BY STEFANO ESPOSITO Staff Reporter firstname.lastname@example.org March 8, 2011 6:48PM
Updated: September 24, 2012 6:25AM
If an alien civilization chooses to attack downtown, flee by all means, but avoid the Dan Ryan Expy. — particularly if the warships arrive on Friday during the rush hour.
For the fourth year in a row, Chicago has been rated the nation’s third-most congested city, with the Dan Ryan having three of America’s worst bottlenecks, according to yearly traffic scorecard produced by INRIX, which provides traffic and navigation services.
Only New York and Los Angeles had worse overall congestion than Chicago in 2010, with Washington, D.C., and Dallas rounding out the top five.
The city’s worst bottleneck is northbound on the Dan Ryan at the Canalport exit. If it’s any consolation, the bottleneck is rated the nation’s third-worst, down from second in 2009, according to the scorecard.
In case you needed telling, the absolute worst time to be on the road in the city is Friday around 5:15 p.m.
“America is back on the road to gridlock,” said Bryan Mistele, INRIX president and CEO. “Population growth combined with increases in interstate commerce spurred by economic recovery are fueling these increases. With only 150,000 new jobs created in our nation’s urban centers last year, we can expect even more gridlock when the 6 million jobs lost in the recession return to the nation’s cities.”
Of the 100 most populated cities in America, 70 experienced increases in traffic congestion compared with a year earlier, according to INRIX.
Nationwide, traffic congestion is up about 11 percent, said INRIX’s Jim Bak, but there was almost no change in the amount of cars on the road in Chicago, although that’s likely to change as the economic recovery gathers pace, Bak said.

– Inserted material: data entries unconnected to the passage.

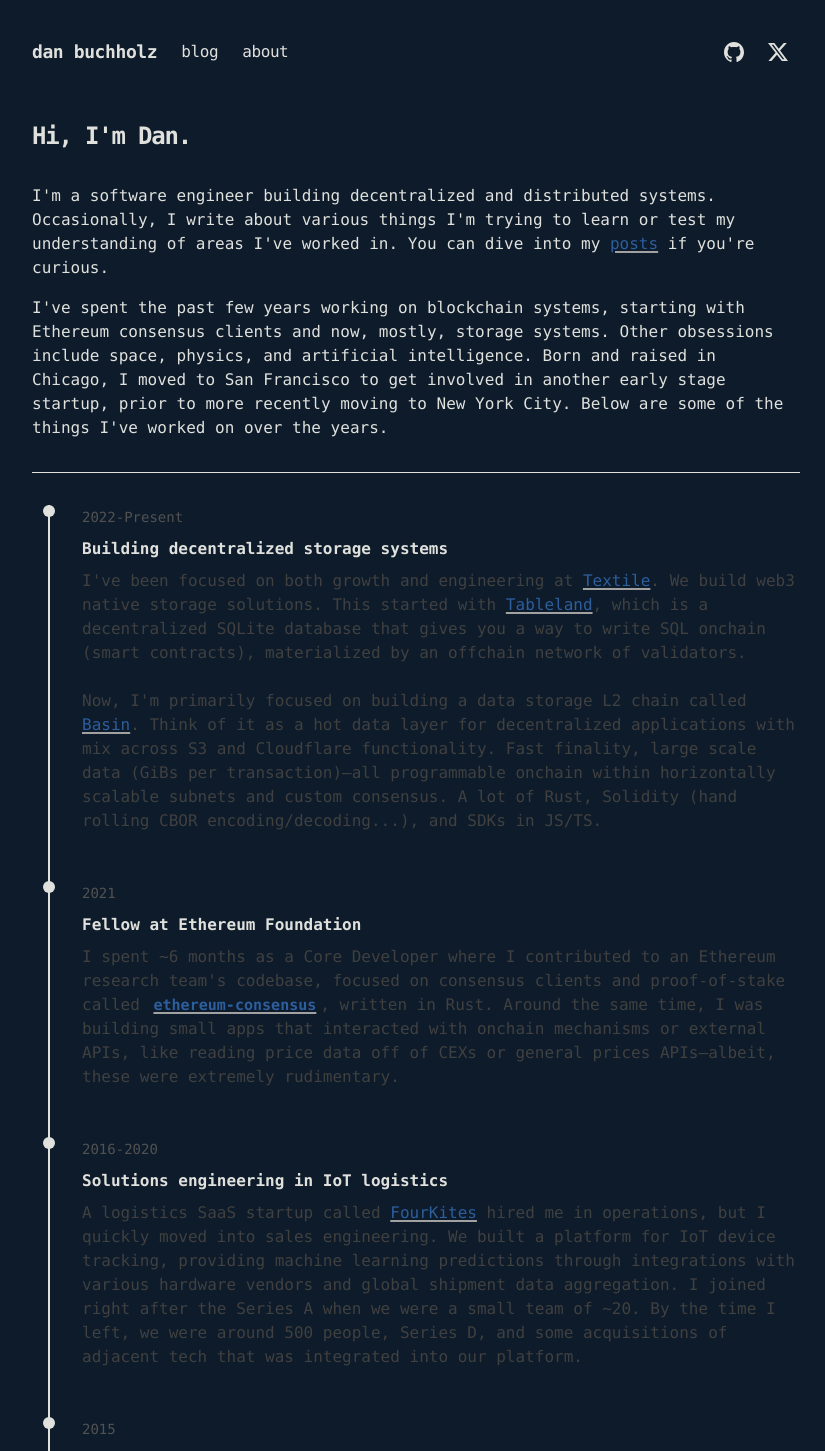
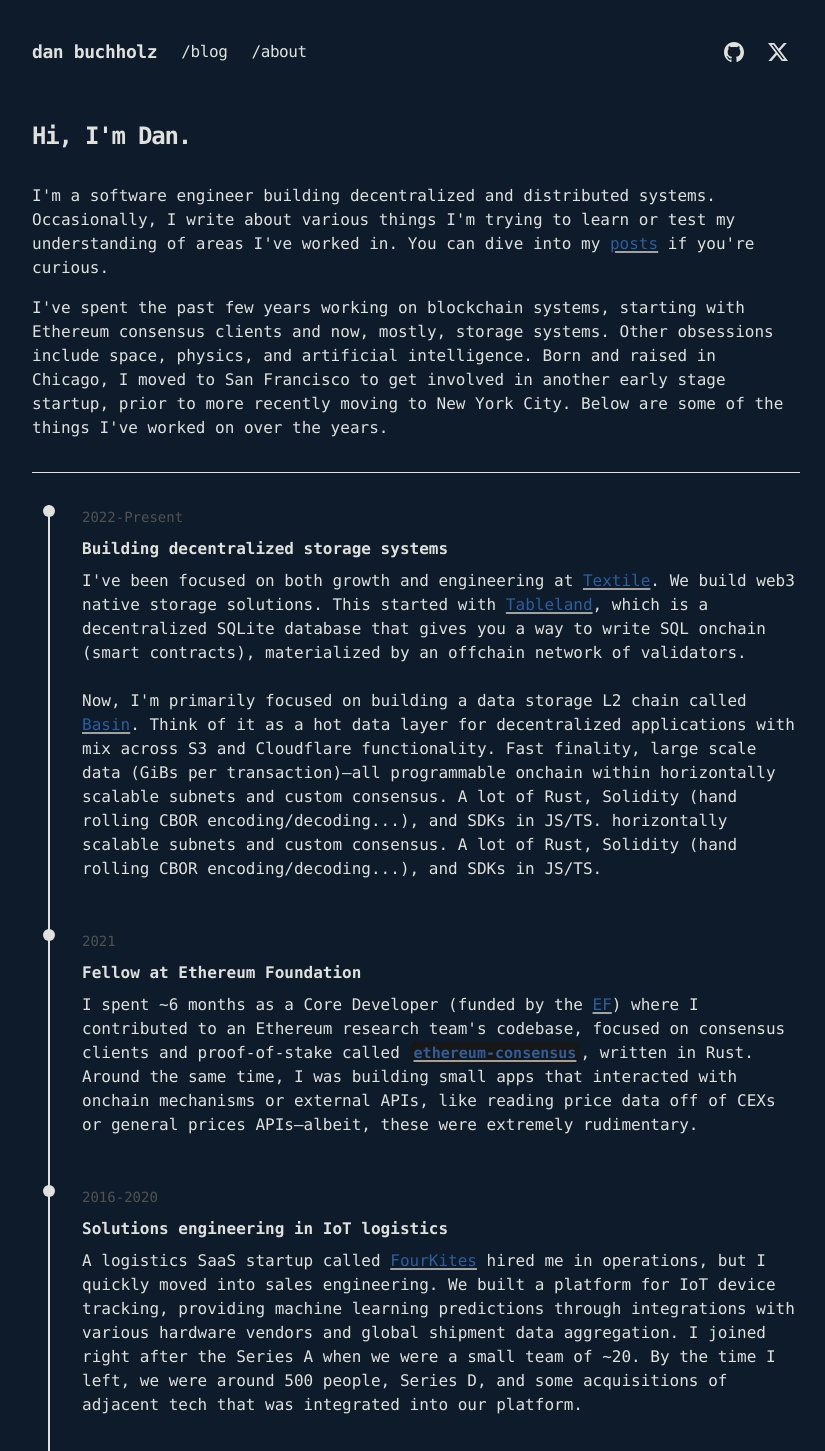
Before and after one commit to dtbuchholz/website, a Next.js app: page /about in a window 1280 px wide. Shown: the top 1451 px of the page, without its empty margins (224-1049 px from the left). Built offline with nearby package versions, Linux system fonts and the light colour scheme.

Commit message:
feat: nav styles | about page tweaks

```diff
--- a/app/about/page.tsx
+++ b/app/about/page.tsx
@@ -32,19 +32,27 @@
     content: (
       <>
         I&apos;ve been focused on both growth and engineering at{" "}
-        <NextLink href="https://linktr.ee/textileio">Textile</NextLink>. We build web3 native
-        storage solutions. This started with{" "}
-        <NextLink href="https://docs.tableland.xyz">Tableland</NextLink>, which is a decentralized
-        SQLite database that gives you a way to write SQL onchain (smart contracts), materialized by
-        an offchain network of validators.
+        <NextLink href="https://linktr.ee/textileio" target="_blank" rel="noreferrer">
+          Textile
+        </NextLink>
+        . We build web3 native storage solutions. This started with{" "}
+        <NextLink href="https://docs.tableland.xyz" target="_blank" rel="noreferrer">
+          Tableland
+        </NextLink>
+        , which is a decentralized SQLite database that gives you a way to write SQL onchain (smart
+        contracts), materialized by an offchain network of validators.
         <br />
         <br />
         Now, I&apos;m primarily focused on building a data storage L2 chain called{" "}
-        <NextLink href="https://basin.textile.io/">Basin</NextLink>. Think of it as a hot data layer
-        for decentralized applications with mix across S3 and Cloudflare functionality. Fast
-        finality, large scale data (GiBs per transaction)—all programmable onchain within
-        horizontally scalable subnets and custom consensus. A lot of Rust, Solidity (hand rolling
-        CBOR encoding/decoding...), and SDKs in JS/TS.
+        <NextLink href="https://basin.textile.io/" target="_blank" rel="noreferrer">
+          Basin
+        </NextLink>
+        . Think of it as a hot data layer for decentralized applications with mix across S3 and
+        Cloudflare functionality. Fast finality, large scale data (GiBs per transaction)—all
+        programmable onchain within horizontally scalable subnets and custom consensus. A lot of
+        Rust, Solidity (hand rolling CBOR encoding/decoding...), and SDKs in JS/TS. horizontally
+        scalable subnets and custom consensus. A lot of Rust, Solidity (hand rolling CBOR
+        encoding/decoding...), and SDKs in JS/TS.
       </>
     ),
   },
@@ -53,11 +61,21 @@
     title: "Fellow at Ethereum Foundation",
     content: (
       <>
-        I spent ~6 months as a Core Developer where I contributed to an Ethereum research
-        team&apos;s codebase, focused on consensus clients and proof-of-stake called{" "}
-        <NextLink href="https://github.com/ralexstokes/ethereum-consensus">
-          <code>ethereum-consensus</code>
+        I spent ~6 months as a Core Developer (funded by the{" "}
+        <NextLink href="https://ethereum.foundation/" target="_blank" rel="noreferrer">
+          EF
         </NextLink>
+        ) where I contributed to an Ethereum research team&apos;s codebase, focused on consensus
+        clients and proof-of-stake called{" "}
+        <code>
+          <NextLink
+            href="https://github.com/ralexstokes/ethereum-consensus"
+            target="_blank"
+            rel="noreferrer"
+          >
+            ethereum-consensus
+          </NextLink>
+        </code>
         , written in Rust. Around the same time, I was building small apps that interacted with
         onchain mechanisms or external APIs, like reading price data off of CEXs or general prices
         APIs—albeit, these were extremely rudimentary.
@@ -70,7 +88,7 @@
     content: (
       <>
         A logistics SaaS startup called{" "}
-        <NextLink href="https://en.wikipedia.org/wiki/University_of_Illinois_Urbana-Champaign">
+        <NextLink href="https://www.fourkites.com" target="_blank" rel="noreferrer">
           FourKites
         </NextLink>{" "}
         hired me in operations, but I quickly moved into sales engineering. We built a platform for
@@ -87,7 +105,11 @@
     content: (
       <>
         I graduated from the{" "}
-        <NextLink href="https://en.wikipedia.org/wiki/University_of_Illinois_Urbana-Champaign">
+        <NextLink
+          href="https://en.wikipedia.org/wiki/University_of_Illinois_Urbana-Champaign"
+          target="_blank"
+          rel="noreferrer"
+        >
           University of Illinois at Urbana-Champaign
         </NextLink>{" "}
         with a B.S. in Systems Engineering and (nearly) a minor in Electrical Engineering. I
@@ -105,7 +127,7 @@
         <div className="absolute w-3 h-3 bg-neutral-200 dark:bg-neutral-800 rounded-full -left-[7px] font-semibold"></div>
         <time className="text-sm text-neutral-600 dark:text-neutral-400">{event.year}</time>
         <h3 className="font-medium mt-2">{event.title}</h3>
-        <p className="mt-2 text-neutral-700 dark:text-neutral-300">{event.content}</p>
+        <p className="mt-2">{event.content}</p>
       </div>
     ))}
   </div>
--- a/app/components/nav.tsx
+++ b/app/components/nav.tsx
@@ -21,7 +21,7 @@
             <div className="flex flex-row space-x-0">
               <Link
                 href="/"
-                className="transition-all hover:text-neutral-800 dark:hover:text-neutral-200 flex items-center align-middle relative py-1 ml-0 pl-0 pr-2 m-1 font-bold text-lg leading-none"
+                className="flex items-center align-middle relative py-1 ml-0 pl-0 pr-2 m-1 font-bold text-lg leading-none"
               >
                 dan buchholz
               </Link>
@@ -30,16 +30,16 @@
                   <Link
                     key={path}
                     href={path}
-                    className="transition-all hover:text-neutral-800 dark:hover:text-neutral-200 flex items-center align-middle relative py-1 px-2 m-1"
+                    className="transition-all relative flex items-center py-1 px-2 m-1 dark:text-neutral-300 dark:hover:text-neutral-100" // after:absolute after:bottom-0 after:left-0 after:h-[0.5px] after:w-0 hover:after:w-full after:transition-all after:bg-current
                   >
-                    {name}
+                    /{name}
                   </Link>
                 );
               })}
             </div>
             <div className="flex items-center">
               <a
-                className="transition-all hover:text-neutral-800 dark:hover:text-neutral-200 flex items-center align-middle relative py-1 px-2 m-1"
+                className="transition-all dark:text-neutral-300 dark:hover:text-neutral-100 flex items-center align-middle relative py-1 px-2 m-1"
                 href="https://github.com/dtbuchholz"
                 target="_blank"
                 rel="noreferrer"
@@ -56,7 +56,7 @@
                 </svg>
               </a>
               <a
-                className="transition-all hover:text-neutral-800 dark:hover:text-neutral-200 flex align-middle relative py-1 px-2 m-1"
+                className="transition-all dark:text-neutral-300 dark:hover:text-neutral-100 flex align-middle relative py-1 px-2 m-1"
                 href="https://twitter.com/dtbuchholz"
                 target="_blank"
                 rel="noreferrer"
--- a/app/components/terminal/command.ts
+++ b/app/components/terminal/command.ts
@@ -77,7 +77,7 @@
   },
   about: {
     name: "about",
-    description: "Learn more about Dan",
+    description: "Learn more about me",
     execute: async (_, __, term) => {
       return handleAbout(term);
     },
--- a/app/global.css
+++ b/app/global.css
@@ -4,6 +4,11 @@
 ::selection {
   background-color: #47a3f3;
   color: #fefefe;
+}
+@layer theme {
+  @theme {
+    --default-transition-duration: 200ms;
+  }
 }
 
 :root {
@@ -101,17 +106,18 @@
   font-size: 94%;
 }
 
-.prose pre code {
+pre code {
   @apply p-0;
   border: initial;
   line-height: 1.5;
 }
 .prose code:not(pre code),
+code,
 .prose pre {
   background-color: var(--sh-secondary);
 }
 
-.prose code span {
+code span {
   @apply font-medium;
 }
 
--- /dev/null
+++ b/tailwind.config.js
@@ -0,0 +1,5 @@
+module.exports = {
+  theme: {
+    extend: {},
+  },
+};
```
Also changed, not shown: .eslintrc.json.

“In a way, we should like traffic — even though it’s enormously frustrating,” Bak said.
Two other northbound Dan Ryan locations made the list of the nation’s 10 worst bottlenecks: Ruble Street, ranked 7th, and 18th Street, ranked 8th.